Based on a series of popular books, the original series about high school aliens debuted in 1999. Former
One of the big changes from the original is the diverse cast. Our heroine Liz Ortecho (
“I don’t know what the world is going to look like politically when we come back,” MacKenzie told
Liz’s decision in the finale to leave Roswell stems directly from this incident as the company she’s going to work for is willing to sponsor her father’s path to citizenship. “Liz’s decisions about what to do with her life very much are based around the opportunity to ease those fears that she’s been living with for a very, very long time,” MacKenzie adds.
Arturo getting apprehended is only the tip of a very big political iceberg for this show. And if anyone’s wondering whether this show will ever get less political, the answer from MacKenzie is a resounding no. “I got a question on Twitter the other day from a fan who said, ‘Max and Liz keep having these conversations about race and privilege, but it seems like they keep getting interrupted. Are they ever going to come to a resolution?’ And the answer is no, because those aren’t things that you just resolve; they’re things that you live with.”
These issues never feel forced because, as MacKenzie says, all of these issues come up naturally—as they would in anyone’s lives. In a plotline early in the season when Isobel (Lily Cowles) finds out that she’s pregnant with her abusive late-husband Noah (Karan Oberoi)’s baby, she goes to extreme lengths to give herself an abortion. MacKenzie says that she wasn’t sure that she had a story about pregnancy in her. Then the heartbeat bills started passing last year and she realized that she had “this opportunity to tell a very human story with these aliens.”

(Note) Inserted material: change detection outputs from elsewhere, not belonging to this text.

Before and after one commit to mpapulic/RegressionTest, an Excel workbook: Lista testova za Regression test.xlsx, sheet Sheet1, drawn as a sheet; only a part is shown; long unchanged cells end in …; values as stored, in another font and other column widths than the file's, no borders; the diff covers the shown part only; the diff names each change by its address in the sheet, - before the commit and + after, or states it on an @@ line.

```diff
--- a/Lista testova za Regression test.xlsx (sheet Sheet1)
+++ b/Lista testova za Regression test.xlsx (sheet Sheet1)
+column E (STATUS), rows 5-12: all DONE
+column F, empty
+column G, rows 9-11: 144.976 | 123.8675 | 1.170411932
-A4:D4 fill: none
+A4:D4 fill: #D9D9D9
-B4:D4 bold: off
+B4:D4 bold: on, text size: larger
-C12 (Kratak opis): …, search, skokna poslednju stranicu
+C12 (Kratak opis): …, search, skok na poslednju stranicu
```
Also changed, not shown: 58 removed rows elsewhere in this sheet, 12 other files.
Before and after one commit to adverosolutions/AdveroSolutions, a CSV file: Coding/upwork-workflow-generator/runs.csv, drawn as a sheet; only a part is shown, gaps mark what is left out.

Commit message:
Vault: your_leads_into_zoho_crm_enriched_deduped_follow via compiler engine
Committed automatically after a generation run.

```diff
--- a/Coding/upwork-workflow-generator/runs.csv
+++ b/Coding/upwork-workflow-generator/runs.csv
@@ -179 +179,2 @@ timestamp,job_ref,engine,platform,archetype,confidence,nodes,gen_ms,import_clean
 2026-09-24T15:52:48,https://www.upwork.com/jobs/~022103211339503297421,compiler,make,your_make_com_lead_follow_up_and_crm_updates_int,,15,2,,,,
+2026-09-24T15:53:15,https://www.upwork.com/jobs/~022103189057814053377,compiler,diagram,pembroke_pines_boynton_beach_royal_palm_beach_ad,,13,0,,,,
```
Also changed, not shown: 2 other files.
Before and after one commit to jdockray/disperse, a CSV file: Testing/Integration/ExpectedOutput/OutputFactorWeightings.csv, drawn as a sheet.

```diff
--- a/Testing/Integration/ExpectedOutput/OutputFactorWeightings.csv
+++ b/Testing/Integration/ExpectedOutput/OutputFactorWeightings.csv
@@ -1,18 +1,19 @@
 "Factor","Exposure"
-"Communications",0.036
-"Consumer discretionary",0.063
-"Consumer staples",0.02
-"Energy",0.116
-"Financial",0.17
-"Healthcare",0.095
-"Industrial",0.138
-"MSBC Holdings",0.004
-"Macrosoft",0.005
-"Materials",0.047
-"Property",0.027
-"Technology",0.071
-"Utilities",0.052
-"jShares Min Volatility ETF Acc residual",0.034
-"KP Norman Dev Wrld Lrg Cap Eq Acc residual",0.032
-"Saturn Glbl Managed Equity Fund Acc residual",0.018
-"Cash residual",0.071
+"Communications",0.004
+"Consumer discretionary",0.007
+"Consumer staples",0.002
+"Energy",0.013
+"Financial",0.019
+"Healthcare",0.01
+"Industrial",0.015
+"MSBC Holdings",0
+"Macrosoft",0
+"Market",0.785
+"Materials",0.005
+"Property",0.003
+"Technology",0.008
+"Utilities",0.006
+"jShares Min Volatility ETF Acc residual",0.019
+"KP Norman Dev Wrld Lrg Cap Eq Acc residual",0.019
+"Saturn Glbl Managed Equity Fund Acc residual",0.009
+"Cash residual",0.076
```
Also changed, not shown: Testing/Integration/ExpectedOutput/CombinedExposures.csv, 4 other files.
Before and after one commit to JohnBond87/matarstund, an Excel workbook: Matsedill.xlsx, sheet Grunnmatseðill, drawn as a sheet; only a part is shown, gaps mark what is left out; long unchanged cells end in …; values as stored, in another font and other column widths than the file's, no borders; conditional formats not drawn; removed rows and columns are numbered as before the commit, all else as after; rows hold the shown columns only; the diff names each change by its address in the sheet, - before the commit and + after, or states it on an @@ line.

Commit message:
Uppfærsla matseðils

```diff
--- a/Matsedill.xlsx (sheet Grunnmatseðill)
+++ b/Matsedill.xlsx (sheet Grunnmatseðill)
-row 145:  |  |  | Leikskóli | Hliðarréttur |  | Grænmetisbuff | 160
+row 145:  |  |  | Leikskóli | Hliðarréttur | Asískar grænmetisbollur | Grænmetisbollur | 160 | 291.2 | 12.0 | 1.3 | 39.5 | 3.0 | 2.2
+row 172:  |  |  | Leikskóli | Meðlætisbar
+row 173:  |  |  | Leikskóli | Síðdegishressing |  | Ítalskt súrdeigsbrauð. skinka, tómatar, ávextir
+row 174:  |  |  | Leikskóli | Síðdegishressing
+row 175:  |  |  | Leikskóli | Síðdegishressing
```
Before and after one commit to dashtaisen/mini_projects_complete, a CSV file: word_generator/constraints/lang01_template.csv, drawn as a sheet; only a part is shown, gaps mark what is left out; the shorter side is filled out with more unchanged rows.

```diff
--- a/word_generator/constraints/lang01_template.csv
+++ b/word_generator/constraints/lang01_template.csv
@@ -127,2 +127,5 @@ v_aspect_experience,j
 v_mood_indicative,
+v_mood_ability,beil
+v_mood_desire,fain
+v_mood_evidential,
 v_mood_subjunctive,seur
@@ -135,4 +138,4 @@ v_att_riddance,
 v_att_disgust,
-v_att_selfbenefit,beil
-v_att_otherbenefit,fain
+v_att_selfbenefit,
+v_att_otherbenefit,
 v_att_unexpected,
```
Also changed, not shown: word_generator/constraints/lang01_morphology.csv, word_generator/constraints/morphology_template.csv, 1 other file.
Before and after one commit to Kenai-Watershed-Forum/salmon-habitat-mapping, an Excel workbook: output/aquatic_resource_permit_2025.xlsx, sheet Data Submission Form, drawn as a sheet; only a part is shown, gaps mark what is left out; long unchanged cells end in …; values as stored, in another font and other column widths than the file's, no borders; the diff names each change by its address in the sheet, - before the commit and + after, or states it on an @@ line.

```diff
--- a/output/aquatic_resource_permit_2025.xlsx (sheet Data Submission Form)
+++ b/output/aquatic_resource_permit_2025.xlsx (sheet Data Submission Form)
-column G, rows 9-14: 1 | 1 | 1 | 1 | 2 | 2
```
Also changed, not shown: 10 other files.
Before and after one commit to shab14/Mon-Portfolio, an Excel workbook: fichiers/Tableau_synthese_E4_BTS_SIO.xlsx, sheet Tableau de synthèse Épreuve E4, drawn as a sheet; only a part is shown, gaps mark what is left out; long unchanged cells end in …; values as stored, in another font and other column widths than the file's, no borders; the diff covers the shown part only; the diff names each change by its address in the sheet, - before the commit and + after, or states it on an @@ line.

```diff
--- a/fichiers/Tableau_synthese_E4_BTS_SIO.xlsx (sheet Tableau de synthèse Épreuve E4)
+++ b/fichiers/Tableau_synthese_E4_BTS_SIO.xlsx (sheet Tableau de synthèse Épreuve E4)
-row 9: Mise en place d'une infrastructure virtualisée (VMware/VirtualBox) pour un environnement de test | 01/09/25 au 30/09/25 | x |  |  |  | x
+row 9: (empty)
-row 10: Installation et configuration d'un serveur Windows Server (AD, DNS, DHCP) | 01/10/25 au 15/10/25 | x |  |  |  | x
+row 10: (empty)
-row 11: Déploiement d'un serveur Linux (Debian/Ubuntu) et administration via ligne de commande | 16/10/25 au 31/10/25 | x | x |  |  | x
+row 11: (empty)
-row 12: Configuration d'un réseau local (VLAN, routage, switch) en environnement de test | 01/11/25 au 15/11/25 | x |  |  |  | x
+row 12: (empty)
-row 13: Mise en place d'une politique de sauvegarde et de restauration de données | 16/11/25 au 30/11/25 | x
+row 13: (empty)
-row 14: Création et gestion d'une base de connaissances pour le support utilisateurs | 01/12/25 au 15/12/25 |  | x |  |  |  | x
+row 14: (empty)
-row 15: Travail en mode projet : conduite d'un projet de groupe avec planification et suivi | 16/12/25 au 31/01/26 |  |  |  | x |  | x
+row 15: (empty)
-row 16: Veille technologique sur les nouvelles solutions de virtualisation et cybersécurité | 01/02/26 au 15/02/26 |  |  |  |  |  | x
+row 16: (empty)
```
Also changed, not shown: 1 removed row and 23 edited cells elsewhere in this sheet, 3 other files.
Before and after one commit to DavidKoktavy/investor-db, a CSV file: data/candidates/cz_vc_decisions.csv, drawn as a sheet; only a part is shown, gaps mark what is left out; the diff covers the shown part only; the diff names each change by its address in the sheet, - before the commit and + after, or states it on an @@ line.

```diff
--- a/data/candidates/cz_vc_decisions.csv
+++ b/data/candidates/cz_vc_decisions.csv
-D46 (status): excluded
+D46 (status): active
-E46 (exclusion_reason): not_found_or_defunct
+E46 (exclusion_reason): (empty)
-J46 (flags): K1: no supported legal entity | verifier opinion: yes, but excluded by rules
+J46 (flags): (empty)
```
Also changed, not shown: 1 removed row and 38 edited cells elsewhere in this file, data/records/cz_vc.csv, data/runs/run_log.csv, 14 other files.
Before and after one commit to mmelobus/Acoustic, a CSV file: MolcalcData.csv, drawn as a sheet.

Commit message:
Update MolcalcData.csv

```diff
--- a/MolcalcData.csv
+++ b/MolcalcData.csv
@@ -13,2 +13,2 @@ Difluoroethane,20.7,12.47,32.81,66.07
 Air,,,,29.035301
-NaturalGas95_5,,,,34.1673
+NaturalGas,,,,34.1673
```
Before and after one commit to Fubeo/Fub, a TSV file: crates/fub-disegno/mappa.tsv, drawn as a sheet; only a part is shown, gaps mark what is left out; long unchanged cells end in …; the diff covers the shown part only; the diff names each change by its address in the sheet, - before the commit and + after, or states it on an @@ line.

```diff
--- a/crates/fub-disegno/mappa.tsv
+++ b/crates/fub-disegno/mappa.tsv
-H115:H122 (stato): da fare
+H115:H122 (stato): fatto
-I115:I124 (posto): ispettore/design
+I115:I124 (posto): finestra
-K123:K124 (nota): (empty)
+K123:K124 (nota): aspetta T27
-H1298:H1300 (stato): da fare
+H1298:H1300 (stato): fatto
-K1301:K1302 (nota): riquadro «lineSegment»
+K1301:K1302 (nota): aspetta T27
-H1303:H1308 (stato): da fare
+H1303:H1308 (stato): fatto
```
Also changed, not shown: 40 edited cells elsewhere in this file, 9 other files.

Isobel’s arc is one of the most beautiful storylines of the season. She comes into the season very angry and traumatized over what Noah did to her. She’s been physically manipulated and controlled and she’s also grieving because she just lost her brother. “I felt a lot of responsibility in telling this story about Isobel’s emergence from her trauma. I wanted to make sure that we didn’t make it feel like there was some magical answer that was going to heal her,” says MacKenzie.
Over the course of the season, we see Isobel get to figure out who she is apart from being a wife or a sister. “For the girl who can jump into somebody’s mind and influence them, she’s heavily, heavily influenced by everyone else’s expectations of her and I think that pulling her out of that, giving her some freedom from other people’s expectations was really healing for her,” explains MacKenzie. Isobel goes from the uptight gala-planning perfect wife to someone who allows herself to have fun (one of my favorite scenes this season is Isobel dancing at lesbian bar.) She figures out what she likes and isn’t afraid of her own strength. MacKenzie also teases a new love story for Isobel next season, so stay tuned.
As for the big twist this season? The mysterious and threatening Mr. Jones that we learn about from Tripp Manes (Jason Behr)’s journal was hunting Louise (Cassandra Jean Amell) and Nora (Kayla Ewell). And he’s someone who looks exactly like Max!
“Mr. Jones is going to be a major player moving forward, and he might be a little different than what he seems. He really has been in season 2 presented as the villain, but we’re going to learn in season 3 that the story of Nora and Louise might be the story that they wanted told. So, we’re having some fun with unreliable narrators,” teases MacKenzie.